Commissioner’s Message

I am pleased to present the Correctional Service of Canada’s (CSC) latest Blueprint 2020 submission. We are proud to feature stories that show how our employees are contributing to a public service that enables new and existing public servants to be in the right place at the right time doing the right things; a public service with efficient and effective processes and tools, practices, and organizational structures; and a public service that embodies a healthy workplace. We have posted our results via Let’s Talk Express, CSC’s e-magazine geared toward highlighting and celebrating our employees’ successes at work and in the community. We’ll be sharing more stories throughout the year.

 

I have said it many times before and I will say it again: CSC is all about people. It’s about people helping others become better people. It’s about people who sacrifice time with their families and friends to keep offenders and communities safe. It’s about people who share an indescribable bond only those who work in this field can understand. And it’s about people who come to work every day despite how difficult and trying, both physically and mentally, it can be. Our employees not only contribute to public safety for all Canadians, but they also represent the best our public service has to offer. We are happy to feature some of their contributions.

 

Who are they? They are Kat Ferguson, a parole officer in Ottawa who shares his story about being a transgender employee on the frontlines of corrections at CSC. They are Erin Rose and Lee McNaughton, school teachers at Collins Bay Institution who have dedicated their careers to educating offenders, some of whom are just learning to read and write. They are Dale Mosquito, who helps female inmates at Okimaw Ohci Healing Lodge take responsibility for their criminal behaviour and heal through the horse program, an internationally-recognized program delivered right here at CSC. And they are Dave St. Onge, CSC’s national historian and the man who worked tirelessly with a team of volunteers this past spring and summer to welcome over 70,000 visitors to Canada’s Penitentiary Museum.
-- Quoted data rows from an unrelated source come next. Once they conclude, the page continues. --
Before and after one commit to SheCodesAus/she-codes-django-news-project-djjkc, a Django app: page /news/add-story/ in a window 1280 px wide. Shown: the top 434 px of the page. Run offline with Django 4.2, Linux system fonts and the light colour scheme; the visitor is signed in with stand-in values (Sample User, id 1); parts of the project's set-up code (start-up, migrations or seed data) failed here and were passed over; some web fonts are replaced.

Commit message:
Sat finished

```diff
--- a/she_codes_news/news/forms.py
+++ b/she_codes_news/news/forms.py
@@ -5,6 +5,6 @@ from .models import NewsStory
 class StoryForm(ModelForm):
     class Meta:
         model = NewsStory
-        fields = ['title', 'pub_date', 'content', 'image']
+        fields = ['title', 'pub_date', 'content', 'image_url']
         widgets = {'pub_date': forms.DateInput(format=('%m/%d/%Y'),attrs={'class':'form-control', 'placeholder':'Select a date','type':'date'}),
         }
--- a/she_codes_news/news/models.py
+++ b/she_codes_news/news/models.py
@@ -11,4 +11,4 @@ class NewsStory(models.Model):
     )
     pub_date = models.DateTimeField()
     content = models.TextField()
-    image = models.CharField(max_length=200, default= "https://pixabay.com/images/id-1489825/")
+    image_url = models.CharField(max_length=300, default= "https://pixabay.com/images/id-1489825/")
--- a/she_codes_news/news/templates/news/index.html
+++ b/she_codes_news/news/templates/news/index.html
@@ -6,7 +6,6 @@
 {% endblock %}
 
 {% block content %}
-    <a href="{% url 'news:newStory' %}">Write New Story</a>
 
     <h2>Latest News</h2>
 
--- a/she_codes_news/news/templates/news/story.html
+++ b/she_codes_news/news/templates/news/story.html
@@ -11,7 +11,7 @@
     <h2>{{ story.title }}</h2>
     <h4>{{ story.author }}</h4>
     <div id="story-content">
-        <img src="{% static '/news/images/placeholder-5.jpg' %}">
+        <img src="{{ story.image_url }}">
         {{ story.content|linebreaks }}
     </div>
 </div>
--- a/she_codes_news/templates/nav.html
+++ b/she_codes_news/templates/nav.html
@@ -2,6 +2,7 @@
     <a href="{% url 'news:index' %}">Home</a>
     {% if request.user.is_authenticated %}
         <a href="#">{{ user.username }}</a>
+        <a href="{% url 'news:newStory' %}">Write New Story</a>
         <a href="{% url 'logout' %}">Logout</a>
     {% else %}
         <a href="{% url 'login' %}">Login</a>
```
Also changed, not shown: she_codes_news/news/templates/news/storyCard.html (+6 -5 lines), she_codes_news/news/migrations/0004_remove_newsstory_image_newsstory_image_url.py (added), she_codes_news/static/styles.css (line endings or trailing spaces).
Each person has a story to tell and each story demonstrates how we are contributing to a healthy, productive, and effective public service. Enjoy.  

Date modified: